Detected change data

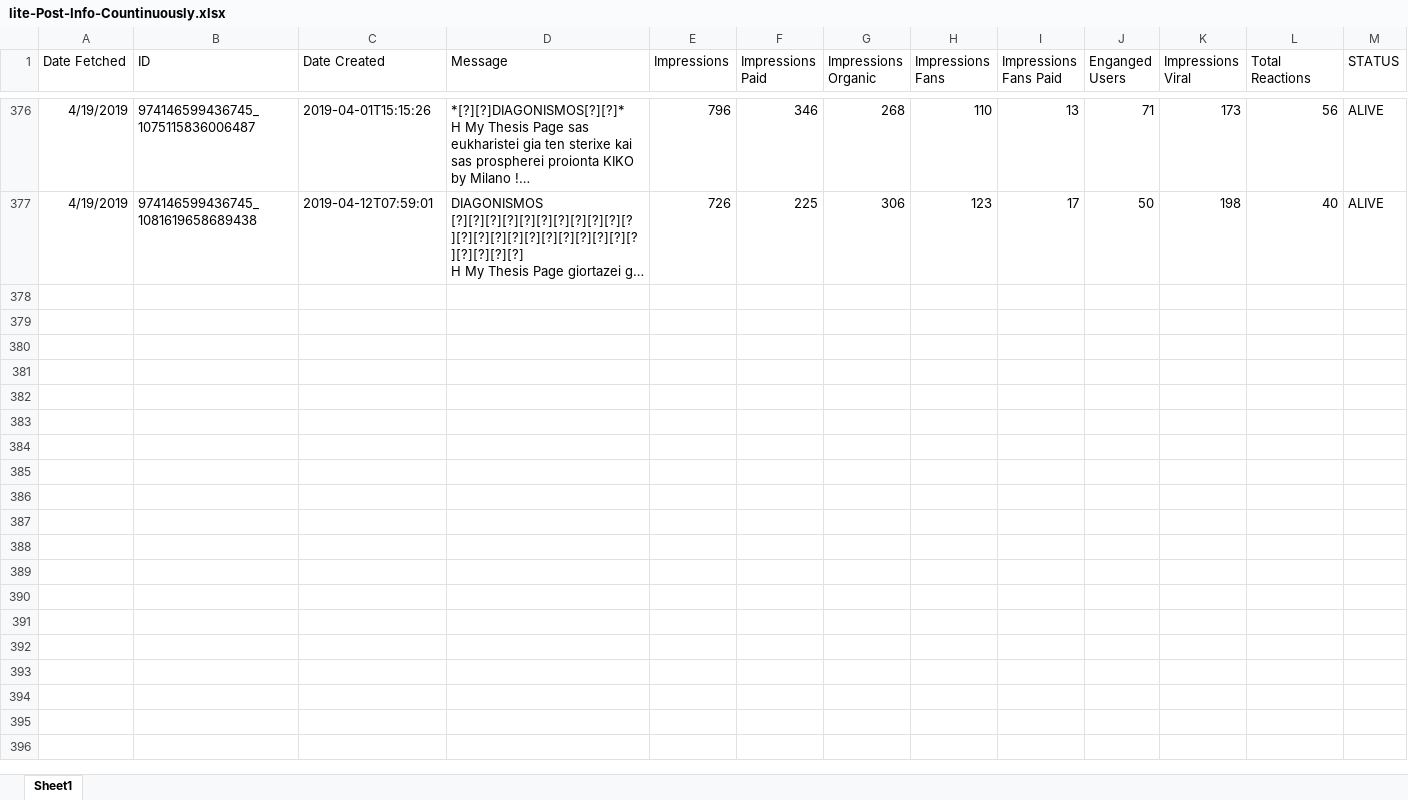
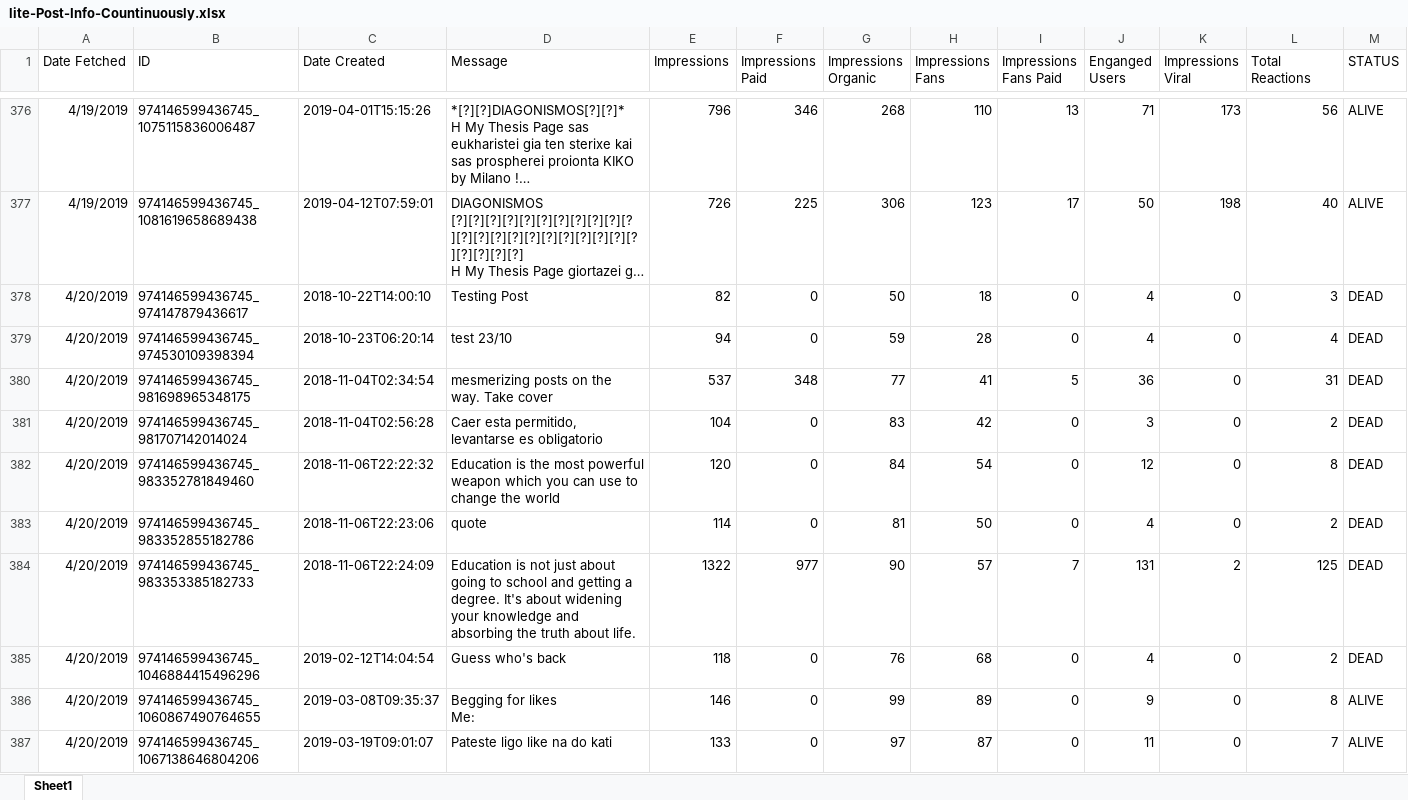
Before and after one commit to gioandreou/thesis-auth, an Excel workbook: excels/lite/lite-Post-Info-Countinuously.xlsx, sheet Sheet1, drawn as a sheet; only a part is shown, gaps mark what is left out; long unchanged cells end in …; values as stored, in another font and other column widths than the file's, no borders; ↵ is a line break in a cell; the diff covers the shown part only; the diff names each change by its address in the sheet, - before the commit and + after, or states it on an @@ line.

Commit message:
23/4 excels

```diff
--- a/excels/lite/lite-Post-Info-Countinuously.xlsx (sheet Sheet1)
+++ b/excels/lite/lite-Post-Info-Countinuously.xlsx (sheet Sheet1)
+row 378: 4/20/2019 | 974146599436745_974147879436617 | 2018-10-22T14:00:10 | Testing Post | 82 | 0 | 50 | 18 | 0 | 4 | 0 | 3 | DEAD
+row 379: 4/20/2019 | 974146599436745_974530109398394 | 2018-10-23T06:20:14 | test 23/10 | 94 | 0 | 59 | 28 | 0 | 4 | 0 | 4 | DEAD
+row 380: 4/20/2019 | 974146599436745_981698965348175 | 2018-11-04T02:34:54 | mesmerizing posts on the way. Take cover | 537 | 348 | 77 | 41 | 5 | 36 | 0 | 31 | DEAD
+row 381: 4/20/2019 | 974146599436745_981707142014024 | 2018-11-04T02:56:28 | Caer esta permitido, levantarse es obligatorio | 104 | 0 | 83 | 42 | 0 | 3 | 0 | 2 | DEAD
+row 382: 4/20/2019 | 974146599436745_983352781849460 | 2018-11-06T22:22:32 | Education is the most powerful weapon which you can use to change the world | 120 | 0 | 84 | 54 | 0 | 12 | 0 | 8 | DEAD
+row 383: 4/20/2019 | 974146599436745_983352855182786 | 2018-11-06T22:23:06 | quote | 114 | 0 | 81 | 50 | 0 | 4 | 0 | 2 | DEAD
+row 384: 4/20/2019 | 974146599436745_983353385182733 | 2018-11-06T22:24:09 | Education is not just about going to school and getting a degree. It's about widening your knowledge and absorbing the truth about life. | 1322 | 977 | 90 | 57 | 7 | 131 | 2 | 125 | DEAD
+row 385: 4/20/2019 | 974146599436745_1046884415496296 | 2019-02-12T14:04:54 | Guess who's back | 118 | 0 | 76 | 68 | 0 | 4 | 0 | 2 | DEAD
+row 386: 4/20/2019 | 974146599436745_1060867490764655 | 2019-03-08T09:35:37 | Begging for likes ↵ Me: | 146 | 0 | 99 | 89 | 0 | 9 | 0 | 8 | ALIVE
+row 387: 4/20/2019 | 974146599436745_1067138646804206 | 2019-03-19T09:01:07 | Pateste ligo like na do kati | 133 | 0 | 97 | 87 | 0 | 11 | 0 | 7 | ALIVE
```
Also changed, not shown: 50 added rows elsewhere in this sheet, excels/lite/RegionDF_countinuously.xlsx, excels/lite/lite-Ages-Gender.xlsx, 10 other files.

What is being asked: Return from the data every line that holds "ALIVE".

Output below:
+row 386: 4/20/2019 | 974146599436745_1060867490764655 | 2019-03-08T09:35:37 | Begging for likes ↵ Me: | 146 | 0 | 99 | 89 | 0 | 9 | 0 | 8 | ALIVE
+row 387: 4/20/2019 | 974146599436745_1067138646804206 | 2019-03-19T09:01:07 | Pateste ligo like na do kati | 133 | 0 | 97 | 87 | 0 | 11 | 0 | 7 | ALIVE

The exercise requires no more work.